Without bees, not only would we not have any honey to eat, we would also not have any crops at all. According to statistics, up to one-third of the world’s crops depend on bees for pollination. Without these key pollinators, crop yields would be reduced, and livestock, who feed on grasses, would face food shortages, making a global food crisis a reality. Luckily, Fairy Lake Leisure Farm (仙湖休閒農場) in Tainan is here to help.
Fairy Lake Leisure Farm: Home of the Bees in Tainan
Located on a mountaintop in Tainan’s Dongshan District, Fairy Lake Leisure Farm is a longan farm with a century of experience. In recent years, the people who run the farm have taken on an additional identity as beekeepers.
In the springtime, when longan flowers were in full bloom, we follow the sixth-generation owner of the farm, Wu Kan-Chiang (吳侃薔), to understand the life and fate of bees. “A worker bee weighs about 80 milligrams. On every trip they make to collect pollen, they carry about 40 to 70 milligrams, so they’re carrying a load that weighs almost as much as themselves. That’s hard work, isn’t it?” Wu explains vividly.
To the bees, honey is like army rations; it’s the food they produce to feed their colony after they return home from collecting pollen. Beekeepers who strive to have a single source of nectar often plunder the bees’ rations about once every three days to produce an amount of honey that allows them to make a profit from the limited flowering period. The sweetness we taste in our mouths is actually the culmination of the lifelong struggles of these tiny creatures.
Wu Kan-Chiang’s father, Wu Sen-Fu (吳森富), is a fifth-generation farmer who has been raising bees his entire life. Wu Sen-Fu opens the beehives to show us the bedrooms of the bee pupae, how royal jelly is produced, and the mansion-like home that worker bees built; he then pulls out the artificial queen cells used to raise the larvae and explains to us, “In order to raise the queen bee, the worker bees will keep secreting fresh royal jelly so that the queen larvae can get enough nutrients. Then beekeepers take out the royal jelly from the queen cells by hand.” Upon seeing the bees up close, it really hits us that bees are not the nasty insects that only sting people as they are often imagined; rather, they are small, hard-working living beings like you and me.

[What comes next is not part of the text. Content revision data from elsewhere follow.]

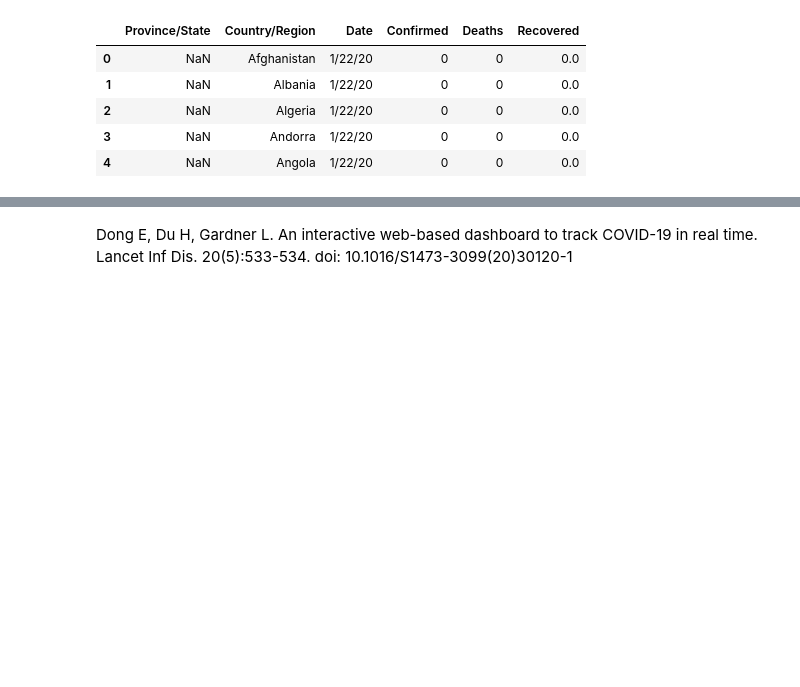
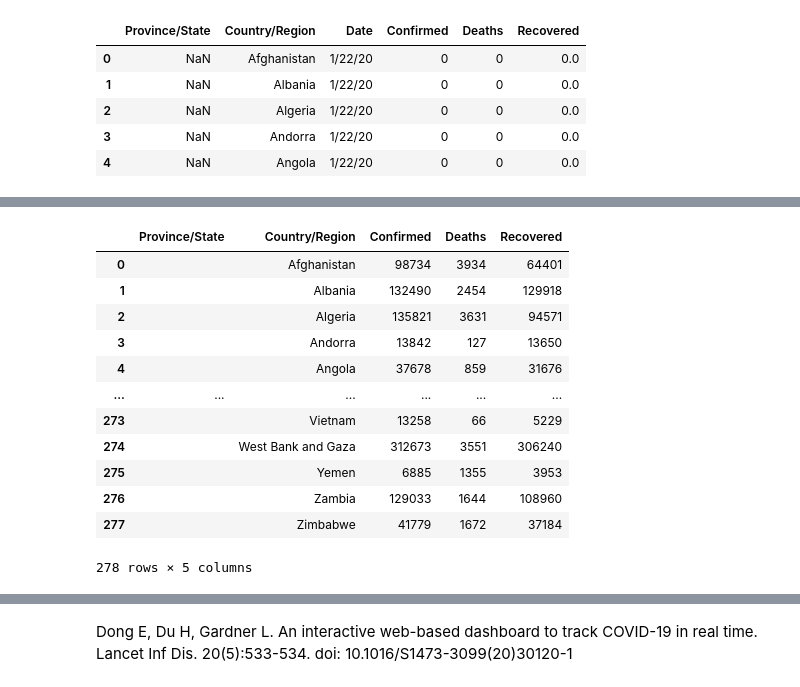
Before and after one commit to LT-cho-KHDL/Final-lab-p4ds, a Jupyter notebook: Final.ipynb, the cells around one changed output, grey strips where cells are left out. Cells and saved outputs as stored; diff of their text form; code cells hidden in the pictures; blank space fills up the shorter version.

```diff
--- a/Final.ipynb
+++ b/Final.ipynb
@@ -90,0 +130,5 @@ dtype: object
+# %%
+covid19_df['Date'] = pd.to_datetime(covid19_df['Date'], format = '%m/%d/%y')
+covid19_df['Recovered'] = covid19_df['Recovered'].fillna(0)
+covid19_df['Recovered'] = covid19_df['Recovered'].astype('int64')
+covid19_df['Province/State'] = covid19_df[['Province/State','Country/Region']].replace(np.nan,'')
@@ -106,11 +171,0 @@ nume_col_profiles_df
-# %%
-def missing_ratio(s):
-    return (s.isna().mean() * 100).round(3)
-def num_diff_vals(s):
-    return len(s.dropna().unique())
-def diff_vals(s):
-    return s.dropna().unique()
-covid19_cate = covid19_df.select_dtypes(include = 'object').drop(['Date'],axis = 1)
-cate_col_profiles_df = covid19_cate.agg([missing_ratio,num_diff_vals,diff_vals])
-pd.set_option('display.max_colwidth',None)
-cate_col_profiles_df
@@ -125,0 +184,17 @@ cate_col_profiles_df
+# %%
+country_df = covid19_df[covid19_df['Date']==max(covid19_df['Date'])].reset_index(drop=True).drop('Date', axis=1)
+country_df
+# %% [output]
+|  | Province/State | Country/Region | Confirmed | Deaths | Recovered |
+| 0 |  | Afghanistan | 98734 | 3934 | 64401 |
+| 1 |  | Albania | 132490 | 2454 | 129918 |
+| 2 |  | Algeria | 135821 | 3631 | 94571 |
+| 3 |  | Andorra | 13842 | 127 | 13650 |
+| 4 |  | Angola | 37678 | 859 | 31676 |
+| ... | ... | ... | ... | ... | ... |
+| 273 |  | Vietnam | 13258 | 66 | 5229 |
+| 274 |  | West Bank and Gaza | 312673 | 3551 | 306240 |
+| 275 |  | Yemen | 6885 | 1355 | 3953 |
+| 276 |  | Zambia | 129033 | 1644 | 108960 |
+| 277 |  | Zimbabwe | 41779 | 1672 | 37184 |
+278 rows × 5 columns
```
Also changed, not shown: parts of 43 cells of this notebook.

Understanding Honey: A Hard-to-Get Delicacy
With a heart full of gratitude for the bees, Wu Kan-Chiang takes us on a honey tasting experience. Just like a wine tasting session, there are ten or so types of honey lined up for us to try, including wasp honey, multifloral honey, pineapple honey, avocado honey, and winter honey. The variety of flavors is unimaginable for most people. The kind of honey that bees produce depends on the flowers they harvest from, and the longan flowers that are grown at Fairy Lake Leisure Farm produce what beekeepers call the “king of honey”—longan honey.
April is the season of longan blossoms. When bees start to collect honey, it marks the beginning of the busy season for beekeepers. The scent of honey drifting in the air is as if someone threw powdered sugar into the sky. “Even the wind smells sweet when it blows, so sweet that you feel you can make a ball of cotton candy just by running with a stick,” Wu Kan-Chiang describes with a striking analogy.
In recent years, the promotion of honey in Taiwan has expanded beyond simply eating honey. We often see beekeepers from farms like Fairy Lake who are happy to bring out their beehives and share the value of having bees in the ecosystem with the general public. They do so in the hope that people will learn more about honey, not just for being able to tell real honey from adulterated honey, but also for discussing the floral source and the terroir reflected in the honey’s flavor.
“We didn’t plant these longan trees; they were given to us by nature. We don’t look after these longan trees; we share them with other living creatures,” says Wu Kan-Chiang. It is the collective mission of the people of today to coexist with nature and bring back the bees. To bee or not to bee, that should not be the question!
Words by Julian Huang
Photos by Julian Huang